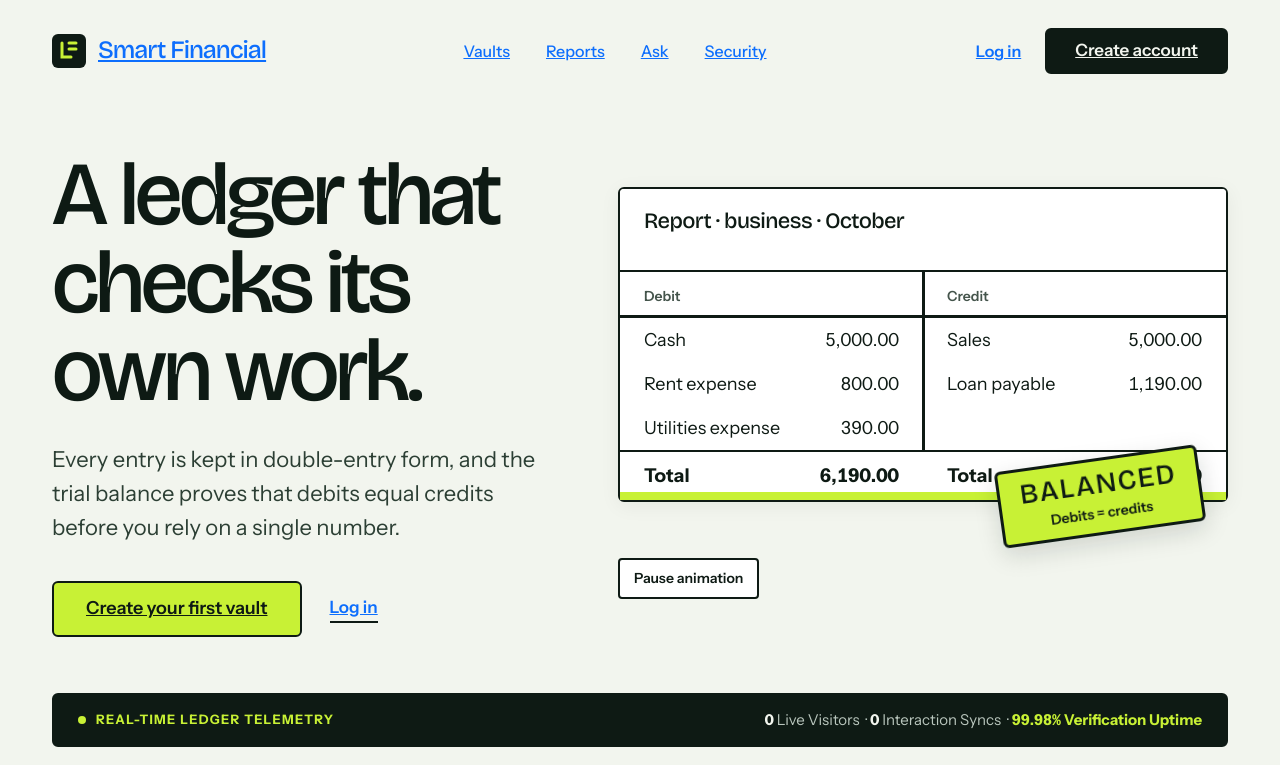
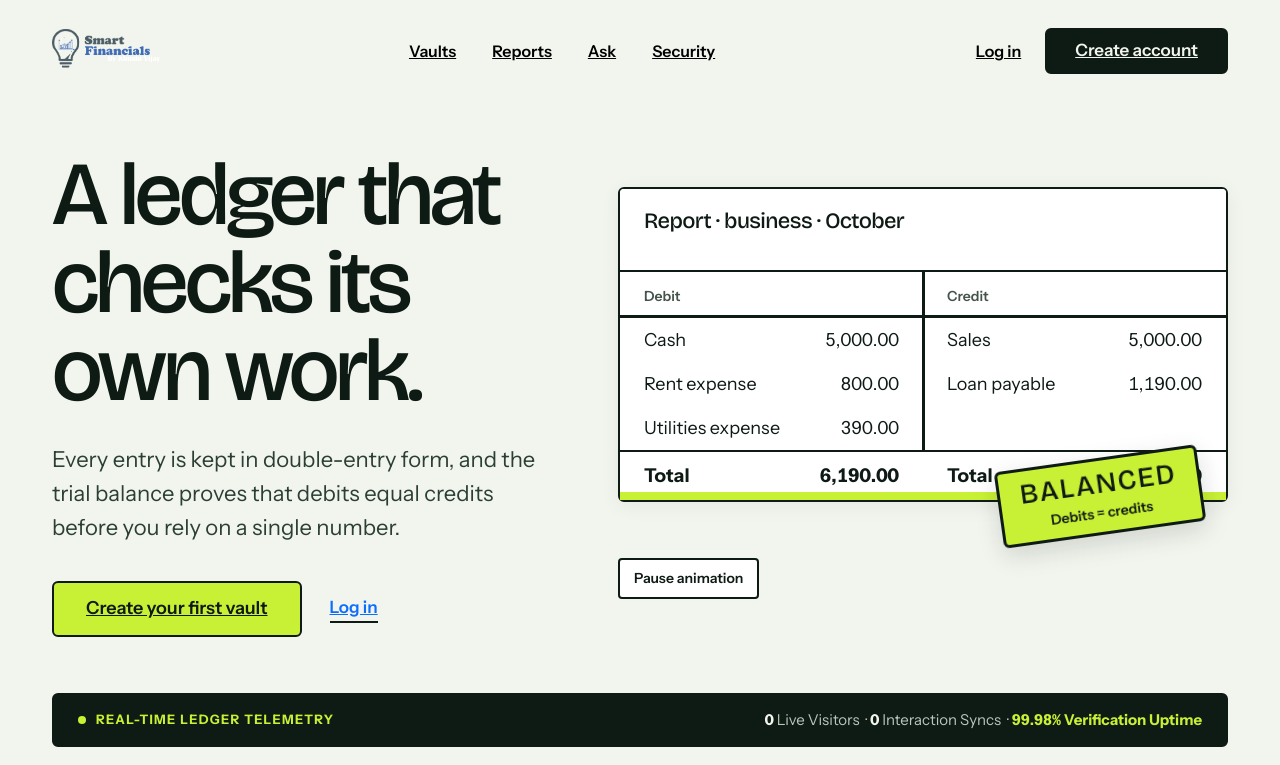
Before and after one commit to UsamaNadeem-rajput/smart-financial, a React (Vite) app in the folder my-app/: page / in a window 1280 px wide. Shown: the top 765 px of the page. Built offline with nearby package versions, Linux system fonts and the light colour scheme; no server answers; the database is empty.

Commit message:
ui: update navbar and footer with logo and black text (no logic changes)

```diff
--- a/my-app/src/components/landing/LandingPage.jsx
+++ b/my-app/src/components/landing/LandingPage.jsx
@@ -100,31 +100,22 @@ export default function LandingPage() {
           to="/"
           style={{
             display: 'flex',
-            alignItems: 'center',
-            gap: '12px',
-            fontFamily: "'Bricolage Grotesque', sans-serif",
-            fontWeight: 800,
-            fontSize: '25px',
-            letterSpacing: '-0.04em'
+            alignItems: 'center'
           }}
         >
-          <svg width="34" height="34" viewBox="0 0 34 34" aria-hidden="true" style={{ flexShrink: 0 }}>
-            <rect width="34" height="34" rx="6" fill="#0E1A14"></rect>
-            <path d="M10 9v14h9M17 9h7M17 15h7" stroke="#C8F135" strokeWidth="3" strokeLinecap="round" fill="none"></path>
-          </svg>
-          Smart Financial
+          <img src="/final.png" alt="Smart Financial Logo" style={{ height: '44px', width: 'auto', objectFit: 'contain' }} />
         </Link>
 
         {/* Desktop Nav Links */}
         <nav
           aria-label="Main"
           className="hidden md:flex"
-          style={{ gap: '36px', fontWeight: 500 }}
+          style={{ gap: '36px', fontWeight: 600, color: '#000' }}
         >
-          <a href="#vaults" style={{ transition: 'color .15s' }}>Vaults</a>
-          <a href="#reports" style={{ transition: 'color .15s' }}>Reports</a>
-          <a href="#ask" style={{ transition: 'color .15s' }}>Ask</a>
-          <a href="#trust" style={{ transition: 'color .15s' }}>Security</a>
+          <a href="#vaults" style={{ color: '#000', transition: 'color .15s' }}>Vaults</a>
+          <a href="#reports" style={{ color: '#000', transition: 'color .15s' }}>Reports</a>
+          <a href="#ask" style={{ color: '#000', transition: 'color .15s' }}>Ask</a>
+          <a href="#trust" style={{ color: '#000', transition: 'color .15s' }}>Security</a>
         </nav>
 
         {/* Auth CTA Actions */}
@@ -134,7 +125,7 @@ export default function LandingPage() {
               <button
                 type="button"
                 onClick={() => navigate('/list')}
-                style={{ fontWeight: 600, padding: '0 12px', cursor: 'pointer', background: 'none', border: 'none' }}
+                style={{ fontWeight: 600, padding: '0 12px', cursor: 'pointer', background: 'none', border: 'none', color: '#000' }}
               >
                 Dashboard
               </button>
@@ -156,7 +147,7 @@ export default function LandingPage() {
             </>
           ) : (
             <>
-              <Link to="/login" style={{ fontWeight: 600, padding: '0 12px' }}>
+              <Link to="/login" style={{ fontWeight: 600, padding: '0 12px', color: '#000' }}>
                 Log in
               </Link>
               <Link to="/register" className="sf-btn sf-btn-ink" style={{ minHeight: '46px' }}>
@@ -171,7 +162,7 @@ export default function LandingPage() {
           <button
             type="button"
             onClick={() => setIsMobileMenuOpen(!isMobileMenuOpen)}
-            style={{ background: 'none', border: 'none', cursor: 'pointer', padding: '6px' }}
+            style={{ background: 'none', border: 'none', cursor: 'pointer', padding: '6px', color: '#000' }}
             aria-label="Toggle menu"
           >
             {isMobileMenuOpen ? <X className="h-6 w-6" /> : <Menu className="h-6 w-6" />}
@@ -190,15 +181,15 @@ export default function LandingPage() {
               marginTop: '12px'
             }}
           >
-            <div style={{ display: 'flex', flexDirection: 'column', gap: '16px', fontWeight: 600 }}>
-              <a onClick={() => setIsMobileMenuOpen(false)} href="#vaults">Vaults</a>
-              <a onClick={() => setIsMobileMenuOpen(false)} href="#reports">Reports</a>
-              <a onClick={() => setIsMobileMenuOpen(false)} href="#ask">Ask</a>
-              <a onClick={() => setIsMobileMenuOpen(false)} href="#trust">Security</a>
+            <div style={{ display: 'flex', flexDirection: 'column', gap: '16px', fontWeight: 600, color: '#000' }}>
+              <a onClick={() => setIsMobileMenuOpen(false)} href="#vaults" style={{ color: '#000' }}>Vaults</a>
+              <a onClick={() => setIsMobileMenuOpen(false)} href="#reports" style={{ color: '#000' }}>Reports</a>
+              <a onClick={() => setIsMobileMenuOpen(false)} href="#ask" style={{ color: '#000' }}>Ask</a>
+              <a onClick={() => setIsMobileMenuOpen(false)} href="#trust" style={{ color: '#000' }}>Security</a>
               <div style={{ borderTop: '2px solid #0E1A14', paddingTop: '16px', display: 'flex', flexDirection: 'column', gap: '12px' }}>
                 {user ? (
                   <>
-                    <span style={{ fontSize: '14px', color: '#44544B' }}>Signed in as {user}</span>
+                    <span style={{ fontSize: '14px', color: '#000' }}>Signed in as {user}</span>
                     <button
                       type="button"
                       onClick={() => { setIsMobileMenuOpen(false); navigate('/list'); }}
@@ -216,7 +207,7 @@ export default function LandingPage() {
                   </>
                 ) : (
                   <>
-                    <Link onClick={() => setIsMobileMenuOpen(false)} to="/login" style={{ padding: '8px 0' }}>
+                    <Link onClick={() => setIsMobileMenuOpen(false)} to="/login" style={{ padding: '8px 0', color: '#000' }}>
                       Log in
                     </Link>
                     <Link onClick={() => setIsMobileMenuOpen(false)} to="/register" className="sf-btn sf-btn-ink">
@@ -724,41 +715,47 @@ export default function LandingPage() {
       </section>
 
       {/* FOOTER */}
-      <footer style={{ background: '#0E1A14', color: '#F2F5EE', padding: '72px 0 40px' }}>
+      <footer style={{ background: '#F2F5EE', color: '#000', padding: '72px 0 40px', borderTop: '2px solid #0E1A14' }}>
         <div className="sf-wrap">
           <div style={{ display: 'flex', flexWrap: 'wrap', gap: '48px', justifyContent: 'space-between' }}>
             <div style={{ flex: '1 1 280px' }}>
-              <div style={{ fontFamily: "'Bricolage Grotesque', sans-serif", fontWeight: 800, fontSize: '30px', letterSpacing: '-0.04em' }}>
-                Smart Financial
-              </div>
-              <p style={{ color: '#B9C6BD', marginTop: '12px', maxWidth: '320px', fontSize: '16px', lineHeight: 1.55 }}>
+              <Link to="/" style={{ display: 'inline-block', marginBottom: '14px' }}>
+                <img src="/final.png" alt="Smart Financial Logo" style={{ height: '48px', width: 'auto', objectFit: 'contain' }} />
+              </Link>
+              <p style={{ color: '#000', marginTop: '4px', maxWidth: '320px', fontSize: '16px', lineHeight: 1.55 }}>
                 Double-entry accounting with an assistant that reads your books.
               </p>
             </div>
             <div>
-              <span className="ftl">Product</span>
-              <p style={{ marginBottom: '8px' }}><a href="#vaults" style={{ transition: 'color .15s' }}>Vaults</a></p>
-              <p style={{ marginBottom: '8px' }}><a href="#reports" style={{ transition: 'color .15s' }}>Reports</a></p>
-              <p><a href="#ask" style={{ transition: 'color .15s' }}>Assistant</a></p>
+              <span style={{ fontSize: '13px', letterSpacing: '.1em', textTransform: 'uppercase', color: '#000', display: 'block', marginBottom: '14px', fontWeight: 700 }}>
+                Product
+              </span>
+              <p style={{ marginBottom: '8px' }}><a href="#vaults" style={{ color: '#000', transition: 'color .15s' }}>Vaults</a></p>
+              <p style={{ marginBottom: '8px' }}><a href="#reports" style={{ color: '#000', transition: 'color .15s' }}>Reports</a></p>
+              <p><a href="#ask" style={{ color: '#000', transition: 'color .15s' }}>Assistant</a></p>
             </div>
             <div>
-              <span className="ftl">Account</span>
-              <p style={{ marginBottom: '8px' }}><Link to="/login" style={{ transition: 'color .15s' }}>Log in</Link></p>
-              <p style={{ marginBottom: '8px' }}><Link to="/register" style={{ transition: 'color .15s' }}>Create account</Link></p>
-              <p><Link to="/forgot-password" style={{ transition: 'color .15s' }}>Forgot password</Link></p>
+              <span style={{ fontSize: '13px', letterSpacing: '.1em', textTransform: 'uppercase', color: '#000', display: 'block', marginBottom: '14px', fontWeight: 700 }}>
+                Account
+              </span>
+              <p style={{ marginBottom: '8px' }}><Link to="/login" style={{ color: '#000', transition: 'color .15s' }}>Log in</Link></p>
+              <p style={{ marginBottom: '8px' }}><Link to="/register" style={{ color: '#000', transition: 'color .15s' }}>Create account</Link></p>
+              <p><Link to="/forgot-password" style={{ color: '#000', transition: 'color .15s' }}>Forgot password</Link></p>
             </div>
             <div>
-              <span className="ftl">Learn</span>
-              <p style={{ marginBottom: '8px' }}><a href="#trust" style={{ transition: 'color .15s' }}>Security</a></p>
-              <p><Link to="/contact" style={{ transition: 'color .15s' }}>Help</Link></p>
+              <span style={{ fontSize: '13px', letterSpacing: '.1em', textTransform: 'uppercase', color: '#000', display: 'block', marginBottom: '14px', fontWeight: 700 }}>
+                Learn
+              </span>
+              <p style={{ marginBottom: '8px' }}><a href="#trust" style={{ color: '#000', transition: 'color .15s' }}>Security</a></p>
+              <p><Link to="/contact" style={{ color: '#000', transition: 'color .15s' }}>Help</Link></p>
             </div>
           </div>
           <div
             style={{
-              color: '#8FA196',
+              color: '#000',
               fontSize: '14px',
               marginTop: '56px',
-              borderTop: '1px solid #2C3F34',
+              borderTop: '1px solid #0E1A14',
               paddingTop: '24px',
               display: 'flex',
               justifyContent: 'space-between',
@@ -767,7 +764,7 @@ export default function LandingPage() {
               gap: '12px'
             }}
           >
-            <div>© 2026 Smart Financial · Sovereign Ledger</div>
+            <div>© 2026 Sovereign Ledger</div>
             <div>All systems operational · Double-entry verified</div>
           </div>
         </div>
```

----

Action item — Search the entries for the word "register" and pick out every line that holds it.

Finished task —
               <Link to="/register" className="sf-btn sf-btn-ink" style={{ minHeight: '46px' }}>
                     <Link onClick={() => setIsMobileMenuOpen(false)} to="/register" className="sf-btn sf-btn-ink">
-              <p style={{ marginBottom: '8px' }}><Link to="/register" style={{ transition: 'color .15s' }}>Create account</Link></p>
+              <p style={{ marginBottom: '8px' }}><Link to="/register" style={{ color: '#000', transition: 'color .15s' }}>Create account</Link></p>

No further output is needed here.